=== Data to examine ===

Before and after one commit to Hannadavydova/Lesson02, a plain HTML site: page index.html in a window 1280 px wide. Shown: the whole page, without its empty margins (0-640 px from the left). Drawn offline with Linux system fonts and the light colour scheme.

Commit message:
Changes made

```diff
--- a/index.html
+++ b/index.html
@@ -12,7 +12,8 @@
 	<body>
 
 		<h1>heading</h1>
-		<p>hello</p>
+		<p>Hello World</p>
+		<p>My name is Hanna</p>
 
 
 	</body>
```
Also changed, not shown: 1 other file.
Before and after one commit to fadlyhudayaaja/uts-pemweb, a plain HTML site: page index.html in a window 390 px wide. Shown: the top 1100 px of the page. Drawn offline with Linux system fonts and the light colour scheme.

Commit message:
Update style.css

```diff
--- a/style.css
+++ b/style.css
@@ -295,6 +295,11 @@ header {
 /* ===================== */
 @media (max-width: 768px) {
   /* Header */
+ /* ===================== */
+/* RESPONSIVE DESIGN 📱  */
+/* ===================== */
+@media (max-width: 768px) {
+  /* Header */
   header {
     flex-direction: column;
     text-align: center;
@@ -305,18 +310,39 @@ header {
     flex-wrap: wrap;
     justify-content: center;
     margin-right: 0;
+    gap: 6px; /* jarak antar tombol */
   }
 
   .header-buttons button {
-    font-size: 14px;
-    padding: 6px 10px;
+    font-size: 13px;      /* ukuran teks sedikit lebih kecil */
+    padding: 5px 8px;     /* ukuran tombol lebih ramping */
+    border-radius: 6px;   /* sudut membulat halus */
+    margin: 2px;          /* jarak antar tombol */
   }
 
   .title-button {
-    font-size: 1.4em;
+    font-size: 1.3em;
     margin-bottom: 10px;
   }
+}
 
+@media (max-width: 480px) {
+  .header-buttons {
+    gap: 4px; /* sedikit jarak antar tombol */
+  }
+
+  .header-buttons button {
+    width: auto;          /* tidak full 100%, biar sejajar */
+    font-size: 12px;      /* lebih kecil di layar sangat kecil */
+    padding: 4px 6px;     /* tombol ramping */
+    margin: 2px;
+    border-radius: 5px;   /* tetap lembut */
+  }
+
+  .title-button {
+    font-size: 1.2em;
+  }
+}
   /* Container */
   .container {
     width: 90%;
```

===

The required output is each line of the entries that contains the word "media".

 @media (max-width: 768px) {
+@media (max-width: 768px) {
+@media (max-width: 480px) {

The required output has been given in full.